The Labor Party has outlined its conditions for approving the TPP as negotiated by the government. “Other provisions Labor has identified as prohibited are those that require the privatization of public services, undermine the Pharmaceutical Benefits Scheme, undermine Australia's anti-dumping laws, limit the ability of the Australian government to regulate in the interests of public welfare or in relation to safe products, undermine mandatory skills testing requirements and place restrictions on government procurement.” Nevertheless, “ACTU president Michele O'Neil called the new conditions, which Mr. Clare outlined in a private member’s bill, as ‘a seismic shift in ALP trade policy. The ACTU maintains its opposition to the TPP and its enabling legislation. The [private member's] bill sets out a new course for trade in our country after years of damaging deals by the Abbott-Turnbull-Morrison government, which put big business profits ahead of working people,’ she said. AMWU national secretary Paul Bastian, whose union was one of the most vocal critics of the TPP, remained disappointed with what he said was Labor's betrayal of workers. ‘However, we acknowledge that workers raised concerns and Bill Shorten listened. Now it’s time for [Prime Minister] Scott Morrison to do the same.’”

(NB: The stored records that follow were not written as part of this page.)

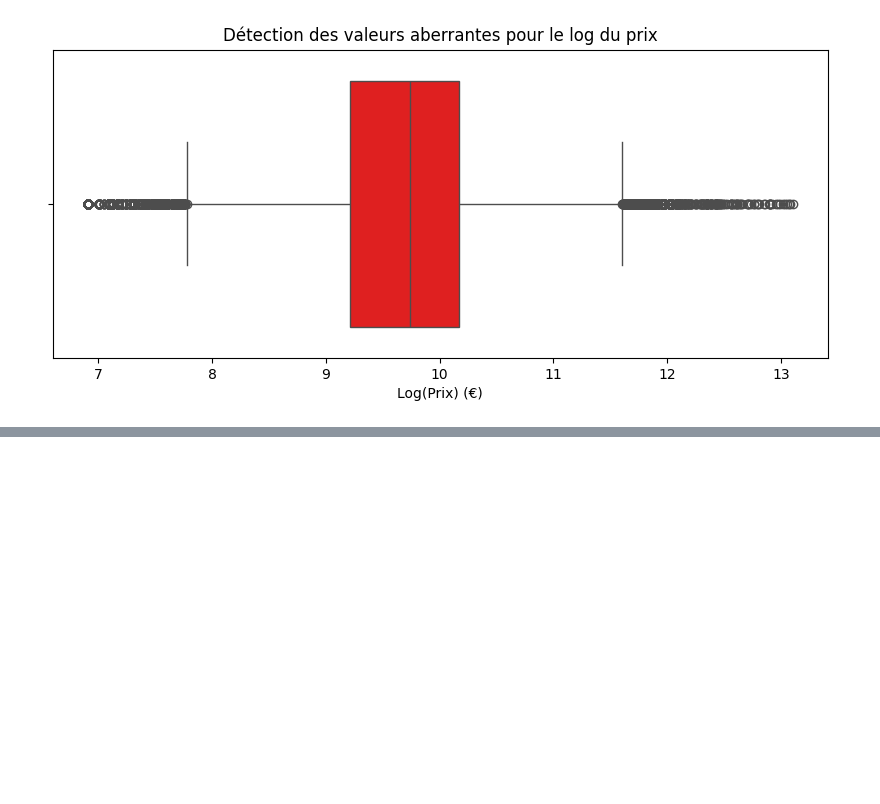
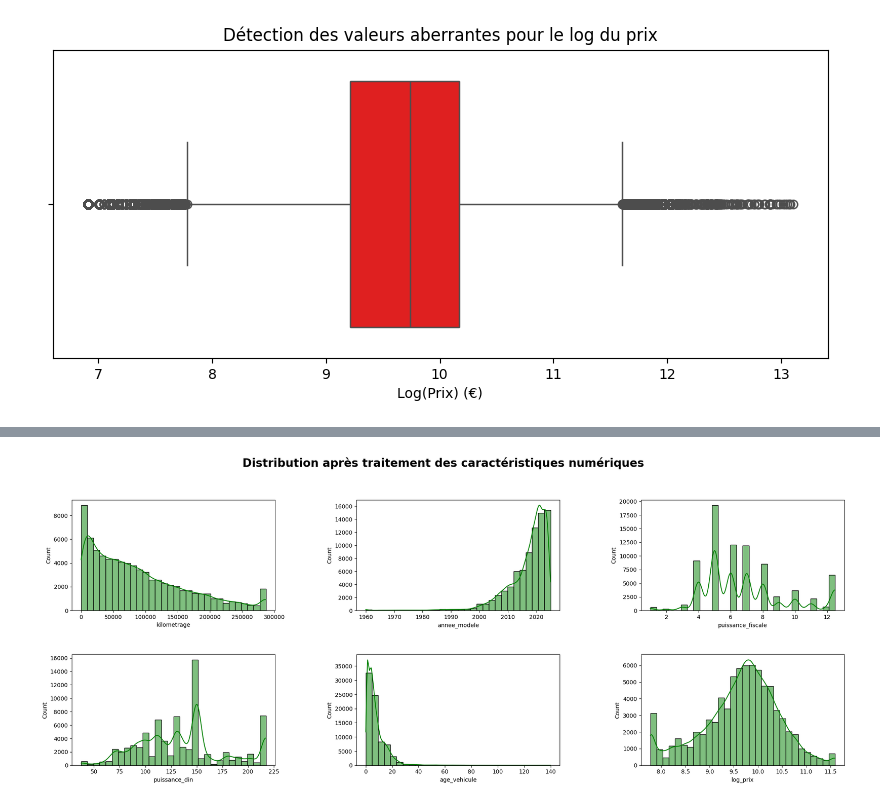
Before and after one commit to the-demby/Leboncoin_Predicting_Price, a Jupyter notebook: leboncoin.ipynb, the cells around one changed output, grey strips where cells are left out. Cells and saved outputs as stored; diff of their text form; code cells hidden in the pictures; blank space fills up the shorter version.

```diff
--- a/leboncoin.ipynb
+++ b/leboncoin.ipynb
@@ -1613,0 +950,5 @@ On constate une nette amélioration du rmse, même s'il représente encore 50% d
+# %%
+# Ajustements avant le traitement des outliers
+# Suppression des outliers identifiés comme non pertinents pour certaines colonnes
+outlier_cols_to_exclude = ['annee_modele', 'age_vehicule']
+numerical_features_for_clipping = [col for col in numerical_features if col not in outlier_cols_to_exclude]
@@ -1613,0 +959,32 @@ On constate une nette amélioration du rmse, même s'il représente encore 50% d
+# %%
+# Étape 4 : Traitement des valeurs aberrantes
+def clip_outliers(df, numerical_features):
+    for col in numerical_features:
+        # Définir les limites avec la méthode IQR
+        q1 = df[col].quantile(0.25)
+        q3 = df[col].quantile(0.75)
+        iqr = q3 - q1
+        lower_bound = q1 - 1.5 * iqr
+        upper_bound = q3 + 1.5 * iqr
+
+        # Remplacer les valeurs aberrantes par les limites
+        df[col] = df[col].clip(lower_bound, upper_bound)
+    return df
+
+# Appliquer la méthode de clipping sur les caractéristiques numériques pertinentes
+df_cleaned = clip_outliers(df_cleaned, numerical_features_for_clipping)
+# %%
+# Étape 5 : Visualiser la distribution après traitement
+plt.figure(figsize=(20, 15))
+plt.suptitle('Distribution après traitement des caractéristiques numériques', fontsize=20, fontweight='bold', y=1.02)
+
+for i, col in enumerate(numerical_features):
+    plt.subplot(4, 3, i + 1)
+    sns.histplot(df_cleaned[col], kde=True, color='green', bins=30)
+    plt.xlabel(col)
+    plt.tight_layout()
+
+plt.subplots_adjust(top=0.95, hspace=0.4, wspace=0.4)
+plt.show()
+# %% [output]
+[figure, added]
```
Also changed, not shown: parts of 107 cells of this notebook, 1 other file.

“A discredited means of financing major projects”

The New Zealand Herald criticizes the government for choosing a ‘public private partnership’ model (“a discredited means of financing major projects”) to build Penlink, a proposed alternative route between the Whangaparaoa Peninsula and State Highway 1 at Redvale. “These are inevitably more expensive and often fail. Governments and local authorities sometimes see these as useful because the debts do not appear on their balance sheets. They will also be subject to the requirements of the TPPA and the General Agreement on Trade in Services, (GATS) allowing international corporations to force their way to gaining such contracts. More importantly they are seen to be a form of privatization. The fears and concerns are heightened because PPPs are normally focused on large publicly owned infrastructure, and it is the public who stand to lose control of vital assets, or eventually, the effective ownership of the assets.”

Source: www.pressreader.com

The fight against privatization was part of the successful struggle for a new constitution for the federal capital

Interviewed by PSI, SUTGDF president Juan Ayala Ribero says the fight against privatization was part of the successful struggle for a new constitution for the federal capital. “We also managed to include clauses excluding any form of privatization of public services, which the constitution recognizes to belong to the citizens. So we have excluded any participation by private capital or privatization in the form of public-private partnerships or commercial agreements such as TISA and TPP. The constitution recognizes that water is an irrevocable and non-negotiable human right and that Mexico City has the duty to guarantee water to all its citizens.” Ayala Ribero also said “we are very worried about the wave of privatization affecting essential services in many countries, services that have traditionally been examples of the defense and promotion of public services, especially in Europe.”

Source: PSI